━━ Extracted material

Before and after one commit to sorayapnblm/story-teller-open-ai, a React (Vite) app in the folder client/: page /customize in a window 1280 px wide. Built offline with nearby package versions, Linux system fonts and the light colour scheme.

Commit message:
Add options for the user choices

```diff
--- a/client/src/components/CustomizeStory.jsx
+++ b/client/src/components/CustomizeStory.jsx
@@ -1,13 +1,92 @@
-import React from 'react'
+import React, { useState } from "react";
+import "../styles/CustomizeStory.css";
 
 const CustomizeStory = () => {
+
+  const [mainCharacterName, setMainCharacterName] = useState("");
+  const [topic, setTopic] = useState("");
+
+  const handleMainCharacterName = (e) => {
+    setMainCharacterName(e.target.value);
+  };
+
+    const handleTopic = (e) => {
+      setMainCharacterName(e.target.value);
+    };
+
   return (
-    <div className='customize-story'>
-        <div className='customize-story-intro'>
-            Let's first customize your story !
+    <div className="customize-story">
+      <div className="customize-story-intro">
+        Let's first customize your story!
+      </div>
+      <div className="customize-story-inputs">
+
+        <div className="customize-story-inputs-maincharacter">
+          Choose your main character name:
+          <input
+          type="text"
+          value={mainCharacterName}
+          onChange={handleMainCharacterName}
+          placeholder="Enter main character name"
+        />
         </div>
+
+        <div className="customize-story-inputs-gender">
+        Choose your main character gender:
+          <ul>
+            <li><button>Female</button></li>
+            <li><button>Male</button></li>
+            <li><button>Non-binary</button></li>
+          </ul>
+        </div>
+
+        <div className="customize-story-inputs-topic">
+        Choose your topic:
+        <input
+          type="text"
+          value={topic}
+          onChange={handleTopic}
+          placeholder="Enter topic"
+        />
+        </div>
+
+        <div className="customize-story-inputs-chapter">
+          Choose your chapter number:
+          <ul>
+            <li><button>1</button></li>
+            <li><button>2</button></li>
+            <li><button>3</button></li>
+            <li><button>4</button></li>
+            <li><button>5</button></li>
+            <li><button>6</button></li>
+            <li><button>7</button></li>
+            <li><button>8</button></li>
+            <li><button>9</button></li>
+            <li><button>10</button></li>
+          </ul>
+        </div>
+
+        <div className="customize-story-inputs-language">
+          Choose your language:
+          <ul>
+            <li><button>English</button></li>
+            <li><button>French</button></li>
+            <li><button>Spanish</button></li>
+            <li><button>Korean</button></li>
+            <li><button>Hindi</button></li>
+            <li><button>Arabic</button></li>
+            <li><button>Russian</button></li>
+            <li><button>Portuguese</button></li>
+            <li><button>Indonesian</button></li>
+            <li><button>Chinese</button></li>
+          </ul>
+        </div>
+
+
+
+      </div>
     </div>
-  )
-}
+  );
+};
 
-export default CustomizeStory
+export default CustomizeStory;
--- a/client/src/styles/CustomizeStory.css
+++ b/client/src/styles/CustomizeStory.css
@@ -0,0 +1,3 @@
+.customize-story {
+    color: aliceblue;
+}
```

━━━━

What you will do
Pick out and copy the lines of the material that include the word "CustomizeStory".

Solution below
--- a/client/src/components/CustomizeStory.jsx
+++ b/client/src/components/CustomizeStory.jsx
+import "../styles/CustomizeStory.css";
 const CustomizeStory = () => {
-export default CustomizeStory
+export default CustomizeStory;
--- a/client/src/styles/CustomizeStory.css
+++ b/client/src/styles/CustomizeStory.css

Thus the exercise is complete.